If we start with the former, US payrolls were uneven at the last release. While monthly payrolls did come in above 200,000, it was slowing average hourly earnings and a worsening unemployment rate, which pegged back the US dollar. This time around both metrics will continue to be the main driving force behind dollar movement.
On the back of two rate rises already, the FOMC will not be raising at the meeting on Wednesday. They will, however, definitely observe an improving US data docket (especially that monstrous upside beat in the second quarter GDP reading – 4.1 per cent actual versus 2.2 per cent previously). Markets should perceive this as hawkish, which should lend some support to the dollar in the immediate short term and heading to Friday’s report.
Since the start of the summer the Dollar Index has gyrated between 93.50 and 95 levels, consistently bouncing off the lows while finding stiff resistance at the highs. So will next week be the kick-starter of a new dollar trend? I think not. Looking at the performance of the Greenback since June and correlating it to an improving US data docket would show movement only in the immediate short term (intraday). Improving figures see a flurry of dollar buying before settling over the following days. What this signifies is that dollar positioning is evening out until more developments are received from the ongoing trade war theme. Last week when the European Central Bank bowed down to US President Donald Trump, there was good upside movement in the Index and it is my belief that we would see a proper test of the aforementioned levels as this theme matures.
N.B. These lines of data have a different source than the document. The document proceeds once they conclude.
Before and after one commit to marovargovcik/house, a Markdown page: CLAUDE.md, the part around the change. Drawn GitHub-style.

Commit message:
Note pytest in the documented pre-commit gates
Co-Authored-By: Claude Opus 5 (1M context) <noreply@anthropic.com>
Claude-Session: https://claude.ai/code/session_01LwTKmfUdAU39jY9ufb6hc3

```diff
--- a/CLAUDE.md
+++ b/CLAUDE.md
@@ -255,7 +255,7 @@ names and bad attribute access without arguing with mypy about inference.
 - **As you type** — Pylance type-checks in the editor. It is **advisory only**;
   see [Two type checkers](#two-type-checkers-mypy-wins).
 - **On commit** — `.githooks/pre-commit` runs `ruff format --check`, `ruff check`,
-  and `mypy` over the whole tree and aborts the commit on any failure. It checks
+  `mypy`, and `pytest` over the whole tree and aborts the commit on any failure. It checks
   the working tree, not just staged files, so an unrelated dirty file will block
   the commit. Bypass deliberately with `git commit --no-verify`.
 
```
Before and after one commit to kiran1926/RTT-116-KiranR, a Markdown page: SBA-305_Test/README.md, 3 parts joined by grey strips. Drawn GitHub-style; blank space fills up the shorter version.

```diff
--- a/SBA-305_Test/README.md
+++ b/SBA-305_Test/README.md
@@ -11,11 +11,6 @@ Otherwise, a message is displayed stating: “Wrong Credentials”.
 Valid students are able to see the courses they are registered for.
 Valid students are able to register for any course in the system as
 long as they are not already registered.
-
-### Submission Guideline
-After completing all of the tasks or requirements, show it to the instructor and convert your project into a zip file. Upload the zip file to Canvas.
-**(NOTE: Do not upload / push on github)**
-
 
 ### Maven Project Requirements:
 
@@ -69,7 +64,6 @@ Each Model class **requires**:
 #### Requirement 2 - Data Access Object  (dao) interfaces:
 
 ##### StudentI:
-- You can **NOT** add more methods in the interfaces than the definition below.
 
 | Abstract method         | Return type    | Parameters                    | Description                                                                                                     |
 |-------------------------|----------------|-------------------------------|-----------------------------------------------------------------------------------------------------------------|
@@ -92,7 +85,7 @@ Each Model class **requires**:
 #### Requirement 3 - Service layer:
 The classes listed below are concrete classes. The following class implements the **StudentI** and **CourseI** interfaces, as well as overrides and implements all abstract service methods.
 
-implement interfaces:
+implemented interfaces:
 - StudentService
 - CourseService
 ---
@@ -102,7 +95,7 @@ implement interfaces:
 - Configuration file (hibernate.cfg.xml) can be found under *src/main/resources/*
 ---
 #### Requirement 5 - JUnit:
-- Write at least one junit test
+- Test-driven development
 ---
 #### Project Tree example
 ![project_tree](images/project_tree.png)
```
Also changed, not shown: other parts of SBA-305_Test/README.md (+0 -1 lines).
Of course it is important to point out that the impacts of this ongoing trade war will no doubt start to have a negative impact on the US data docket and we will be in a position through August where the deterioration in US figures will finally start to catch up. This will then lend weight to a more bearish bias in the Greenback through the third quarter.
The other headline event that will no doubt see volatility is Thursday’s Bank of England rate decision. Uncertainty could not be higher heading into this month’s meeting. Economically, the bank will have processed a combination of weakening UK metrics, none more so than the most recent slowing inflation data, which showed that prices slowed to a one-year low. And politically, the Monetary Policy Committee will also remain very sensitive to ongoing political developments as UK Prime Minister Theresa May faces a tough Brexit road ahead. Despite these factors, markets are positioning themselves for an increase to 0.75 per cent with an expected voting pattern of seven in favour of an interest rate rise and two in favour of holding.
Other than the Fed, this makes the BoE the other key central bank to increase rates – no other central bank is adopting an aggressive stance towards future rates. Last week, ECB president Mario Draghi, in perhaps his most dovish state, maintained that rates would remain low through 2019 and that expansionary policy measures for the EU were still very much on the table. And earlier this week, the Bank of Japan in its own policy measures pledged to keep rates very low along with maintaining flexibility in its massive on-going quantitative easing programme.
Finally, keep an eye out for gold which continued weakening through the month. While the yellow metal did not fulfil our downside target at 1204 (hitting as low as 1211 on the DGCX), we expect a good test of these levels in the weeks ahead. Other than major deterioration in Middle East geo-politics, we see little else to stimulate gold buying and maintain our bearish view with 1235 levels now a key resistance level on the upside.
Gaurav Kashyap is a market strategist at Equiti Global Markets
The views and opinions expressed in this article are those of the author and do not reflect the views of Equiti.